Q. Do you expect any difficulties with Covid restrictions?
A. If Covid is still a threat we may have to postpone the tourney into 2022.
Q. How can the checker community help out with this tournament?
A. We are asking for contributions in the letter we have sent to over 100 players. If you wish to help with the prize fund, send your contribution to: 1416 S. Marion Ave., Tulsa, OK 74112. Make checks payable to Joe McDaniel. Contact firstname.lastname@example.org you have any questions.
Thanks, Joe, for this fascinating information, and for everything you do for the great game of checkers. We all look forward to this year's tournament.
We asked Joe for his favorite checker problem, and he mentioned one by grandmaster problemist Brian Hinkle that we've previously published. Rather than repeat that problem, Brian generously provided us with another of his sparkling compositions.
Give this one a try and you'll understand why Joe picked one of Brian's problems as a favorite. When you're ready click on Read More to see the solution.[Read More]
For the first problem of the month we've got one that's very easy and yet very entertaining. When you see the solution you'll understand the title of today's column.
Players beyond beginner level will get this one in a few seconds, and for beginners, the solution will be an amusing discovery.

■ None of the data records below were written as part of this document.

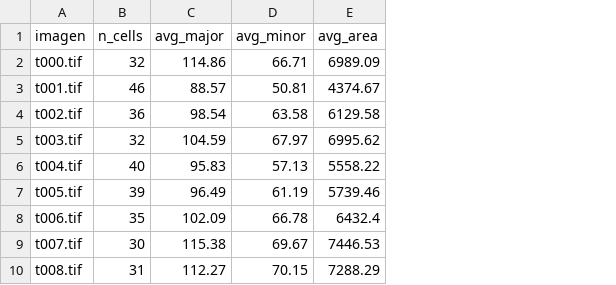
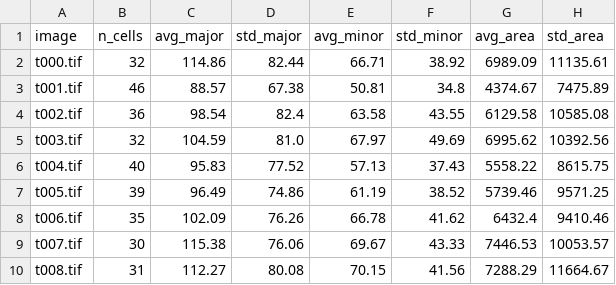
Before and after one commit to BialexAcosta/Parallel-Programming-Applications-2.0, a CSV file: exercise_2/results/exercise_2_results.csv, drawn as a sheet; only a part is shown; the diff names each change by its address in the sheet, - before the commit and + after, or states it on an @@ line.

```diff
--- a/exercise_2/results/exercise_2_results.csv
+++ b/exercise_2/results/exercise_2_results.csv
+column D (std_major), rows 2-10: 82.44 | 67.38 | 82.4 | 81.0 | 77.52 | 74.86 | 76.26 | 76.06 | 80.08
+column F (std_minor), rows 2-10: 38.92 | 34.8 | 43.55 | 49.69 | 37.43 | 38.52 | 41.62 | 43.33 | 41.56
+column H (std_area), rows 2-10: 11135.61 | 7475.89 | 10585.08 | 10392.56 | 8615.75 | 9571.25 | 9410.46 | 10053.57 | 11664.67
-A1: imagen
+A1: image
```
Also changed, not shown: 18 other files.
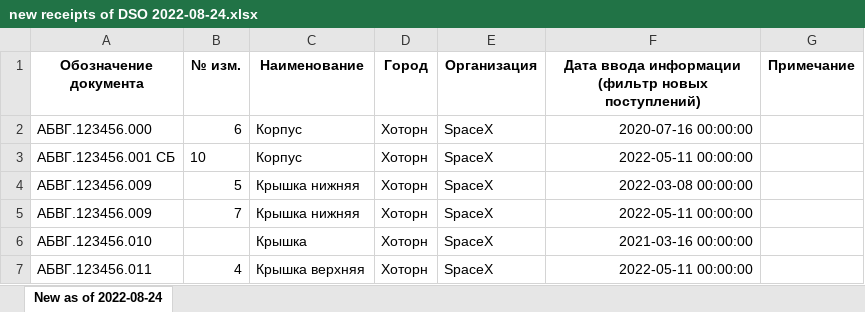
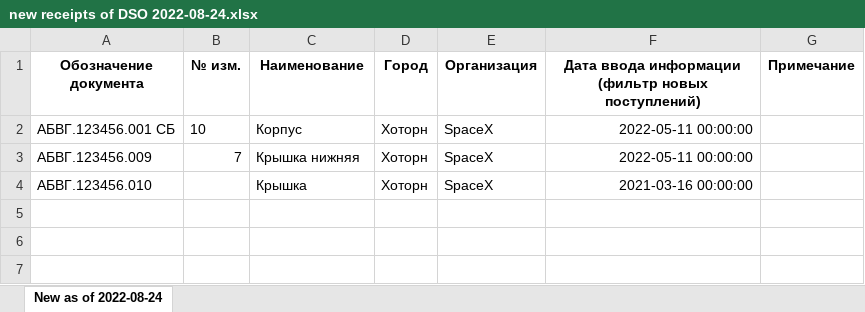
Before and after one commit to SpeshilovAleksandr/Search_For_New_Documentation, an Excel workbook: new receipts of DSO/new receipts of DSO 2022-08-24.xlsx, sheet New as of 2022-08-24, drawn as a sheet; values as stored, in another font and other column widths than the file's, no borders; the diff names each change by its address in the sheet, - before the commit and + after, or states it on an @@ line.

```diff
--- a/new receipts of DSO/new receipts of DSO 2022-08-24.xlsx (sheet New as of 2022-08-24)
+++ b/new receipts of DSO/new receipts of DSO 2022-08-24.xlsx (sheet New as of 2022-08-24)
-row 2: АБВГ.123456.000 | 6 | Корпус | Хоторн | SpaceX | 2020-07-16 00:00:00
-row 4: АБВГ.123456.009 | 5 | Крышка нижняя | Хоторн | SpaceX | 2022-03-08 00:00:00
-row 7: АБВГ.123456.011 | 4 | Крышка верхняя | Хоторн | SpaceX | 2022-05-11 00:00:00
```
Also changed, not shown: archive of notifications DSO/test_file_old.xlsx, 2 other files.
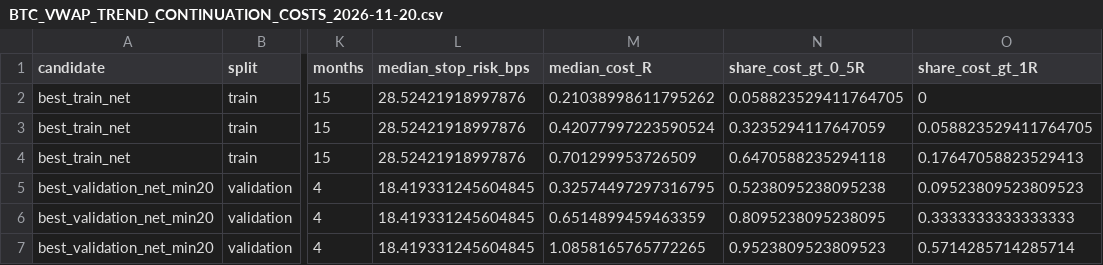
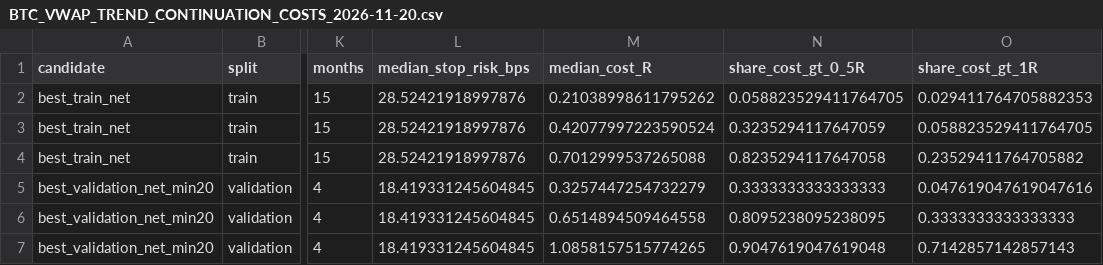
Before and after one commit to undaviyabrijesh-sys/SMC-crypto-alerts, a CSV file: quant_discovery/BTC_VWAP_TREND_CONTINUATION_COSTS_2026-11-20.csv, drawn as a sheet; only a part is shown, gaps mark what is left out; the diff names each change by its address in the sheet, - before the commit and + after, or states it on an @@ line.

Commit message:
Correct derived VWAP cost-burden shares from diagnostic trade ledger

```diff
--- a/quant_discovery/BTC_VWAP_TREND_CONTINUATION_COSTS_2026-11-20.csv
+++ b/quant_discovery/BTC_VWAP_TREND_CONTINUATION_COSTS_2026-11-20.csv
-O2 (share_cost_gt_1R): 0
+O2 (share_cost_gt_1R): 0.029411764705882353
-M4 (median_cost_R): 0.701299953726509
+M4 (median_cost_R): 0.7012999537265088
-N4 (share_cost_gt_0_5R): 0.6470588235294118
+N4 (share_cost_gt_0_5R): 0.8235294117647058
-O4 (share_cost_gt_1R): 0.17647058823529413
+O4 (share_cost_gt_1R): 0.23529411764705882
-M5 (median_cost_R): 0.32574497297316795
+M5 (median_cost_R): 0.3257447254732279
-N5 (share_cost_gt_0_5R): 0.5238095238095238
+N5 (share_cost_gt_0_5R): 0.3333333333333333
-O5 (share_cost_gt_1R): 0.09523809523809523
+O5 (share_cost_gt_1R): 0.047619047619047616
-M6 (median_cost_R): 0.6514899459463359
+M6 (median_cost_R): 0.6514894509464558
-M7 (median_cost_R): 1.0858165765772265
+M7 (median_cost_R): 1.0858157515774265
-N7 (share_cost_gt_0_5R): 0.9523809523809523
+N7 (share_cost_gt_0_5R): 0.9047619047619048
-O7 (share_cost_gt_1R): 0.5714285714285714
+O7 (share_cost_gt_1R): 0.7142857142857143
```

Don't weasel out; solve the problem and then click on Read More to verify your solution.[Read More]
Brian Hinkle's Prize Problem hasn't been solved as of the date of publication, so he's upping the ante. As of 00:01 AM HST on June 1, the prize offer will increase to $50. Brian asks, "Are you a gambler?" In other words, do you submit your solution now, while the prize is still $25, or take the chance and wait for the $50 prize, knowing that someone else might solve it in the meantime? It's all up to you!
We won't be publishing the solution on June 4, as originally planned, to allow further time for someone to submit the winning solution. Good luck to one and all!
See terms and conditions on the problem page linked above. Void where prohibited by law.